Nowadays, established traditions and criteria rule the process of compiling poetry books. But what was the awareness that ruled these processes in the Middle Ages? This is the topic of the workshop. The broad question is what idea of poetry and poetry books can be gleaned from this process. Is gathering just a necessity, or does it conceal a conscious poetic message? If conscious, what role does the physicality of the manuscript play for the poetic unit?

Medieval poetry books can be either multi-authorial anthologies or single-authorial collections, and many are the ways in which those poetic books could have been formed. Poems of different authors could have been selected around a common theme, or with a chronological criterion; authorial collections could be made by authors themselves, their students, or other members of their circle. These books could contain a macrostructure and, therefore, an overarching narrative; they could reflect a specific time of the author’s activity or summarise a life-long production. The way poems were arranged in ‘big containers’ and transmitted directly affected their readership, reception and their current literary status.

From the perspective of literary theory, the arrangement in medieval manuscripts opens an array of crucial questions: the relationship between the single poem and the poetry book, the way – supposedly different – in which long and shorter compositions were treated and the correspondence between its parts. Furthermore, how much was the idea of a single-thematic unit present in the minds of the compilers? Was this book to be read cover to cover, or something to read out or perform with music? And how does the layout of poetry, including the absence of those defining blanks, impact the reader’s experience?

Within this framework, the workshop focuses on the circulation of poems in the medieval Mediterranean, which is used as a case study to explore medieval literature.

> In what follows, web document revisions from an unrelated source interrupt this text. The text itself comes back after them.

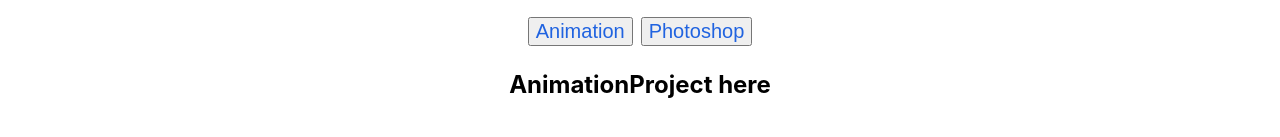
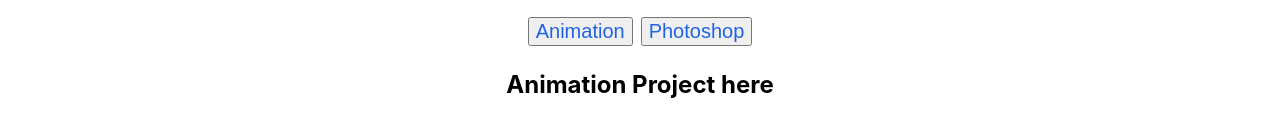
Before and after one commit to zhuangmyseneca/web-assignment5, a React (Create React App) app: page /projects/animation in a window 1280 px wide. Shown: the part 539-676 px from the top of the page. Built offline with nearby package versions, Linux system fonts and the light colour scheme.

Commit message:
delete no used

```diff
--- a/src/components/pages/Contact.jsx
+++ b/src/components/pages/Contact.jsx
@@ -1,4 +1,4 @@
-import { Routes, Route, Outlet, NavLink } from "react-router-dom";
+import { NavLink } from "react-router-dom";
 // contact page display
 export default function Contact() {
   return (
--- a/src/components/pages/Projects/Animation/Animation.jsx
+++ b/src/components/pages/Projects/Animation/Animation.jsx
@@ -3,7 +3,7 @@ import React from 'react';
 export default function Animation() {
   return (
     <div>
-      <h2>AnimationProject here</h2>
+      <h2>Animation Project here</h2>
     </div>
   );
 }
--- a/src/components/pages/Projects/Photoshop/Photoshop.jsx
+++ b/src/components/pages/Projects/Photoshop/Photoshop.jsx
@@ -3,7 +3,7 @@ import React from 'react';
 export default function Photoshop() {
     return (
         <div>
-            <h2>PhotoshopProject here</h2>
+            <h2>Photoshop Project here</h2>
             <p>Lorem ipsum dolor sit amet, consectetur adipiscing elit. Morbi ornare felis id cursus pharetra. Duis tempus purus mattis tortor pretium, placerat gravida dui venenatis. Curabitur purus augue, mollis at sem et, faucibus cursus purus. Proin eu blandit est, ac semper dolor. Sed elementum cursus ex et condimentum. Morbi ut mattis dui. Nam ac arcu bibendum, tincidunt dui pellentesque, feugiat mauris. Phasellus erat purus, scelerisque sit amet lorem id, iaculis facilisis dui. Nullam non neque sit amet eros malesuada hendrerit et et dui. Donec consectetur consequat vestibulum. Cras suscipit gravida viverra. Suspendisse venenatis nisl sed finibus tristique.</p>
         </div>
     );
```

The event is part of the activities of the TORCH Network Poetry in the Medieval World.

Date: 31st May 2024

Venue: Exeter College, FitzHugh Auditorium, Walton St, Oxford OX1 2HG and online.

Registration is required for online participation. For details and the registration link, see

Convenors: Ugo Mondini (University of Oxford) and Alberto Ravani (Austrian Academy of Sciences)

Speakers: Marisa Galvez (Stanford University), Niels Gaul (The University of Edinburgh), Marlé Hammond (SOAS University of London), Adriano Russo (École française de Rome)


Friday, 31st May 2024

9:45 a.m. Registration
10:15 a.m. Welcoming address
Barney Taylor (Sub-rector, Exeter College)
Marc D. Lauxtermann (Faculty of Medieval and Modern Languages)
Ugo Mondini (Faculty of Medieval and Modern Languages)
Alberto Ravani (Austrian Academy of Sciences)
10:30 a.m. First Session
Chair: Marina Bazzani (Faculty of Classics)
  Marisa Galvez (Stanford University) – From Chansonniers to Whole-World Poetics: The Poetry Book as a Mode of Worlding
11:15 a.m. Coffee break
11:30 a.m. Adriano Russo (École française de Rome) – Between Chaos and Order: Dynamics of Formation of Medieval Latin Verse Collections
12:15 p.m. Lunch
2:30 p.m. Second Session
Chair: TBD
  Niels Gaul (University of Edinburgh) – Byzantine ‘Poetry Books’: From Embers and Sparks of Classicising Learning to Tokens of Literati Self-Fashioning?
3:15 p.m. Coffee Break
3:30 p.m. Marlé Hammonds (SOAS) – Mapping Verses: Ibn Saʿīd al-Maghribī’s Poetic Geographies
4:15 p.m. Concluding remarks and discussion followed by drinks
  Dinner for the speakers